** Opening THE DATA block **

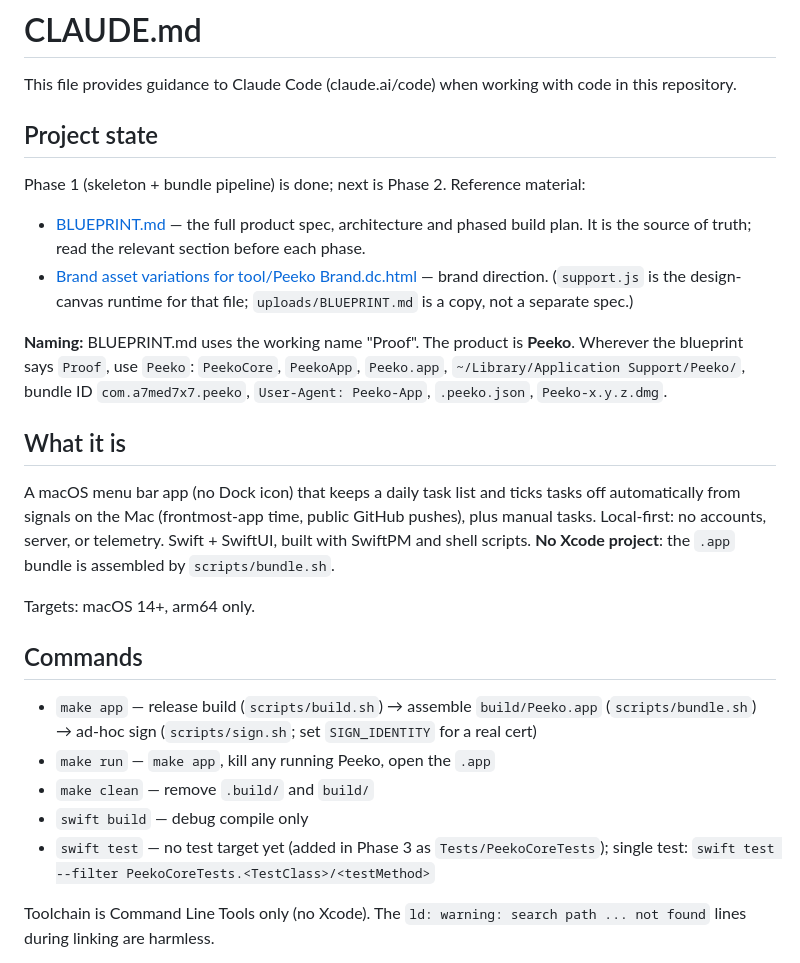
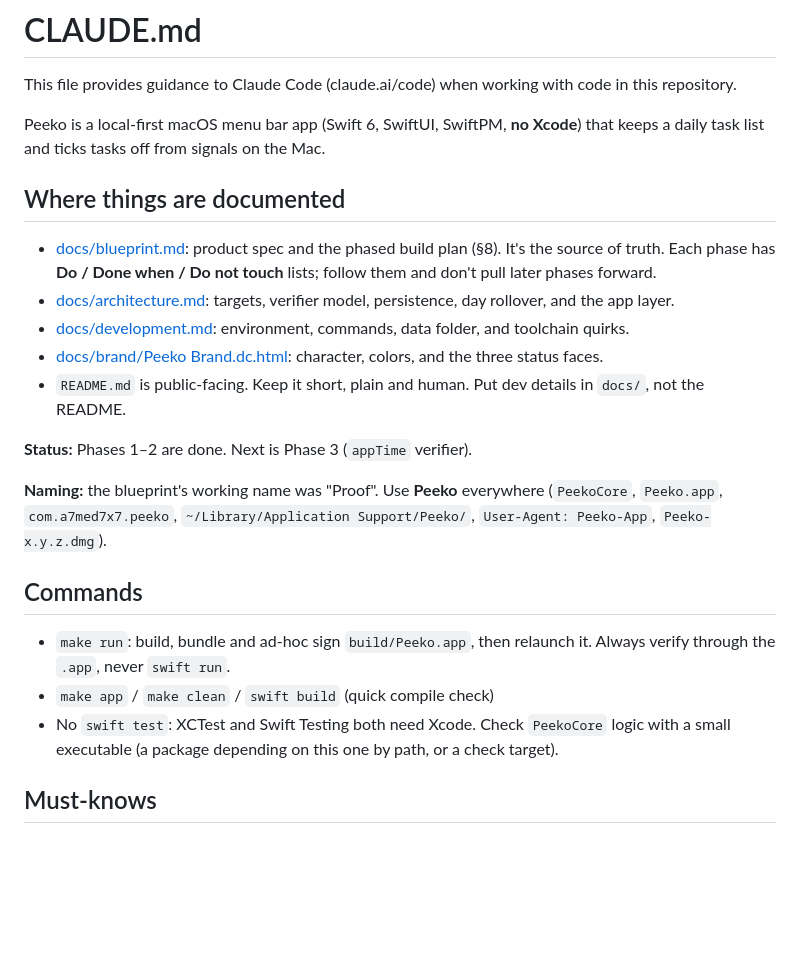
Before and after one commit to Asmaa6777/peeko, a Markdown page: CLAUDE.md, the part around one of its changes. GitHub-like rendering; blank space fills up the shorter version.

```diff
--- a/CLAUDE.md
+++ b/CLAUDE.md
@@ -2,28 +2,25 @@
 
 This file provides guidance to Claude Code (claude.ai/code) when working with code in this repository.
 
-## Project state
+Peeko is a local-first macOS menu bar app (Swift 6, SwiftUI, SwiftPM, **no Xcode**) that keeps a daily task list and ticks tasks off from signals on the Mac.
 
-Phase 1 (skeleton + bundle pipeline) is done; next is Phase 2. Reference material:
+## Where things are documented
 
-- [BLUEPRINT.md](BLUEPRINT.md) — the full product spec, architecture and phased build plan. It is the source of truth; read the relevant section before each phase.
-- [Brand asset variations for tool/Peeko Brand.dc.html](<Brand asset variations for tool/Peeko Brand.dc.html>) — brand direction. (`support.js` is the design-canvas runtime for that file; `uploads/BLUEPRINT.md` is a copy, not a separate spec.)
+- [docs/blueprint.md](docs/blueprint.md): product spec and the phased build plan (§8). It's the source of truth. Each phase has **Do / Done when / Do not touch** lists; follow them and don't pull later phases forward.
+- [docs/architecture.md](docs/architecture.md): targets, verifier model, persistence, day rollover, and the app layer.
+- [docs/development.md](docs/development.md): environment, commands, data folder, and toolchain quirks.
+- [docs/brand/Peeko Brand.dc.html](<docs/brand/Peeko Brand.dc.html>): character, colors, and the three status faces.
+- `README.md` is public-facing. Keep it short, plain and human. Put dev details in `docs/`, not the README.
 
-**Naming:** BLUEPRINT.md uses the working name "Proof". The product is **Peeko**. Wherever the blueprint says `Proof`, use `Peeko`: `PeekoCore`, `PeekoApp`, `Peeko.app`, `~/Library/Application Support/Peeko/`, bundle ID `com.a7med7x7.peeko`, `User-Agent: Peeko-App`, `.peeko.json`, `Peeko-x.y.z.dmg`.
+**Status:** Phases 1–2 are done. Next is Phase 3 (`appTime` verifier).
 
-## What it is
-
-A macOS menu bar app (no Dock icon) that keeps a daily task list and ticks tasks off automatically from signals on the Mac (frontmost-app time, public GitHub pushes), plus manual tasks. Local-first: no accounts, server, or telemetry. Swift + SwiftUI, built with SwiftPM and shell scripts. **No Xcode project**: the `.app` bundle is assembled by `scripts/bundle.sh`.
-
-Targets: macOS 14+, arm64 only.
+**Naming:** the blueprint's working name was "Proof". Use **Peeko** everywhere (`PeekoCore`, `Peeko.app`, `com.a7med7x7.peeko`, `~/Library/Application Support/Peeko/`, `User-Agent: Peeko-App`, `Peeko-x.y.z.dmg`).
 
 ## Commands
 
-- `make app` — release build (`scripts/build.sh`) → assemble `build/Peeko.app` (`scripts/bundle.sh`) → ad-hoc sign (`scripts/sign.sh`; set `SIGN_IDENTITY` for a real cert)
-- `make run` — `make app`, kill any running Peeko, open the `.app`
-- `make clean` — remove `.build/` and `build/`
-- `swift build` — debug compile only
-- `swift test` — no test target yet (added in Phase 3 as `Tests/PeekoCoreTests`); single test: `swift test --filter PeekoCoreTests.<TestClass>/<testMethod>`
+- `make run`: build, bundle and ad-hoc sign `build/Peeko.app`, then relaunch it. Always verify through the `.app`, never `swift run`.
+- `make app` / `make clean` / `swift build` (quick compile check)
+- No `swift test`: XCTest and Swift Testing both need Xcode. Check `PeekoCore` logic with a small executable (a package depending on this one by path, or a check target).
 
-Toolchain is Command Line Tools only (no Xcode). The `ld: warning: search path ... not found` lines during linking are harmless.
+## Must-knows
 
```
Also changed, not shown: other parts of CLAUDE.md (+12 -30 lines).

** Closing THE DATA block **

WORK TO COMPLETE: Give the data again exactly, without pictures.

PROBLEM SOLUTION:
Before and after one commit to Asmaa6777/peeko, a Markdown page: CLAUDE.md, the part around one of its changes. GitHub-like rendering; blank space fills up the shorter version.

```diff
--- a/CLAUDE.md
+++ b/CLAUDE.md
@@ -2,28 +2,25 @@
 
 This file provides guidance to Claude Code (claude.ai/code) when working with code in this repository.
 
-## Project state
+Peeko is a local-first macOS menu bar app (Swift 6, SwiftUI, SwiftPM, **no Xcode**) that keeps a daily task list and ticks tasks off from signals on the Mac.
 
-Phase 1 (skeleton + bundle pipeline) is done; next is Phase 2. Reference material:
+## Where things are documented
 
-- [BLUEPRINT.md](BLUEPRINT.md) — the full product spec, architecture and phased build plan. It is the source of truth; read the relevant section before each phase.
-- [Brand asset variations for tool/Peeko Brand.dc.html](<Brand asset variations for tool/Peeko Brand.dc.html>) — brand direction. (`support.js` is the design-canvas runtime for that file; `uploads/BLUEPRINT.md` is a copy, not a separate spec.)
+- [docs/blueprint.md](docs/blueprint.md): product spec and the phased build plan (§8). It's the source of truth. Each phase has **Do / Done when / Do not touch** lists; follow them and don't pull later phases forward.
+- [docs/architecture.md](docs/architecture.md): targets, verifier model, persistence, day rollover, and the app layer.
+- [docs/development.md](docs/development.md): environment, commands, data folder, and toolchain quirks.
+- [docs/brand/Peeko Brand.dc.html](<docs/brand/Peeko Brand.dc.html>): character, colors, and the three status faces.
+- `README.md` is public-facing. Keep it short, plain and human. Put dev details in `docs/`, not the README.
 
-**Naming:** BLUEPRINT.md uses the working name "Proof". The product is **Peeko**. Wherever the blueprint says `Proof`, use `Peeko`: `PeekoCore`, `PeekoApp`, `Peeko.app`, `~/Library/Application Support/Peeko/`, bundle ID `com.a7med7x7.peeko`, `User-Agent: Peeko-App`, `.peeko.json`, `Peeko-x.y.z.dmg`.
+**Status:** Phases 1–2 are done. Next is Phase 3 (`appTime` verifier).
 
-## What it is
-
-A macOS menu bar app (no Dock icon) that keeps a daily task list and ticks tasks off automatically from signals on the Mac (frontmost-app time, public GitHub pushes), plus manual tasks. Local-first: no accounts, server, or telemetry. Swift + SwiftUI, built with SwiftPM and shell scripts. **No Xcode project**: the `.app` bundle is assembled by `scripts/bundle.sh`.
-
-Targets: macOS 14+, arm64 only.
+**Naming:** the blueprint's working name was "Proof". Use **Peeko** everywhere (`PeekoCore`, `Peeko.app`, `com.a7med7x7.peeko`, `~/Library/Application Support/Peeko/`, `User-Agent: Peeko-App`, `Peeko-x.y.z.dmg`).
 
 ## Commands
 
-- `make app` — release build (`scripts/build.sh`) → assemble `build/Peeko.app` (`scripts/bundle.sh`) → ad-hoc sign (`scripts/sign.sh`; set `SIGN_IDENTITY` for a real cert)
-- `make run` — `make app`, kill any running Peeko, open the `.app`
-- `make clean` — remove `.build/` and `build/`
-- `swift build` — debug compile only
-- `swift test` — no test target yet (added in Phase 3 as `Tests/PeekoCoreTests`); single test: `swift test --filter PeekoCoreTests.<TestClass>/<testMethod>`
+- `make run`: build, bundle and ad-hoc sign `build/Peeko.app`, then relaunch it. Always verify through the `.app`, never `swift run`.
+- `make app` / `make clean` / `swift build` (quick compile check)
+- No `swift test`: XCTest and Swift Testing both need Xcode. Check `PeekoCore` logic with a small executable (a package depending on this one by path, or a check target).
 
-Toolchain is Command Line Tools only (no Xcode). The `ld: warning: search path ... not found` lines during linking are harmless.
+## Must-knows
 
```
Also changed, not shown: other parts of CLAUDE.md (+12 -30 lines).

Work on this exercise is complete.